After two days in the Palermo, I'm off to Iguazu Falls for one night, but not before meeting my Buenos Aires liaison who not only connects me fortuitously to sponsors of the upcoming Polo match, but who also instructs me on what not to wear, for fear I may confuse Polo etiquette with American horse racing etiquette.
Next, Iguazu Falls. It shouldn't be the "look and sigh " experience of Stonehenge but something to be experienced by taking a speed boat that brings you right under the roaring falls. Everyone gets soaked, I get asked out by the tour guide. It's all very exhilarating and unexpected. When the tour guide told me Moonraker was filmed here, I realized destiny really did bring me to Argentina. Before returning to my hotel, Iguazu Grand Resort and Casino, I stop off at the Panoramic Hotel Iguazu, which has a spectacular view of the borders of Argentina, Uruguay, and Brazil right in its own backyard.
After Iguazu Falls, I returned to Buenos Aires.

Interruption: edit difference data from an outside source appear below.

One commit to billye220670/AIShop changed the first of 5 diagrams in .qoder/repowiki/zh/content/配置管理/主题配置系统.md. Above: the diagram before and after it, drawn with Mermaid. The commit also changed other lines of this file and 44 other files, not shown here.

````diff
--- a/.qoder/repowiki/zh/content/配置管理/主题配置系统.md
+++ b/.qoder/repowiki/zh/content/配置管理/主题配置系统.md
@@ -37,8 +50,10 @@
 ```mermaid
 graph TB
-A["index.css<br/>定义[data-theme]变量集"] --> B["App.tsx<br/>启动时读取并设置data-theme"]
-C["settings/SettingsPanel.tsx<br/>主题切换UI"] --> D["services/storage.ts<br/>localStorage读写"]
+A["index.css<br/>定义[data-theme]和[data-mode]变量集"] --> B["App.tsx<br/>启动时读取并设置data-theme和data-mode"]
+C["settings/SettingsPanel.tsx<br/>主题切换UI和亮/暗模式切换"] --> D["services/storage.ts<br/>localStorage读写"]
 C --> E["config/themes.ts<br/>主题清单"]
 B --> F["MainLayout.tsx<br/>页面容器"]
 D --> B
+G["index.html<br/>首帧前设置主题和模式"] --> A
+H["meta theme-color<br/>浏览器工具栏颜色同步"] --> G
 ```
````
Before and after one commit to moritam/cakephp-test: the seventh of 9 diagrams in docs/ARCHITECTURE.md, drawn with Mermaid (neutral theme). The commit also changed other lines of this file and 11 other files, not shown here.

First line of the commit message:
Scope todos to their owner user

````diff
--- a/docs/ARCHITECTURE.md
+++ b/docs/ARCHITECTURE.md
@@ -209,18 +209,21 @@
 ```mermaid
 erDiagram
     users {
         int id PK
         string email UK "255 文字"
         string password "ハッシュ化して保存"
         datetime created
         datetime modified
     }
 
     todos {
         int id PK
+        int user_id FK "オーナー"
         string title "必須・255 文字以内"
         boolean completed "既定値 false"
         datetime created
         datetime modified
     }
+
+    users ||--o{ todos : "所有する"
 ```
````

These next few days were extraordinary and can only happen when you have the exact balance of expectations that are neither too low or too high.
I arrive at Algodon Mansion in Recoleta where I was escorted to a suite larger than my Manhattan apartment. The concierge showed me the amenities one by one, "Personal steam room, Madam. Wine cabinet if you like, with our own Algodon Estates wine. Personal butler, you have three..." I began to wonder where Ashton Kutcher and the rest of the Punk'd crew could be hiding. I felt 100% James Bond -- 100% me.
When I woke up the next morning and summoned my electronic drapes to open, I pinched myself to make sure this wasn't a dream, and then, I got ready for the Hurlingham Polo match semi-finals invited graciously by 'salt of the earth' owners of the Prisa brand and sponsors of the match. While dressing, I said to myself, "Think casual Alona. You can do casual, put back the black. And the red. Remember what Astrid said. You can do it!" I arrived at the grounds and my liaison had given me accurate information on how to dress as I spotted the Americans in their little dresses and hats. The grounds were beautiful and the game of Polo magnificent. Lucky me, Ezequiel Moreno of Polo Tours, adopted me with his group and made sure I understood the game. Notably, the game is predicated on how not to injure the horses. The players can never be perpendicular to their opponents and must stay 'in the line of the ball.' As Ezequiel further explained ways the opponent could steal the ball, I quickly assessed which type of player I would be-a hooker. I mean, I would hook from behind. That still doesn't sound right. Does it? Basically, hooking occurs when a player takes a swing at the ball and his opponent blocks the swing by using his mallet to hook the mallet of the player swinging at the ball. At the end of the game, Ezequiel gave us all a wooden ball with the Hurlingham stamp to take home as a souvenir.
It's late and I returned to my pimp'd room. Since I must leave early in the morning, I decided to have a late dinner (although 11pm is not late in Argentina) at Chez Nous, the famed hotel restaurant. Something light and then just go back to my room for a good rest. I walked downstairs, sat at a table, and looked over at the table next to me and saw someone who looked familiar to me. Would you believe it? I spent the next five hours catching up with a colleague and his guest from New York and make new friends for life. You just can't make this stuff up. Not in Buenos Aires.
It's so fuego in Buenos Aires.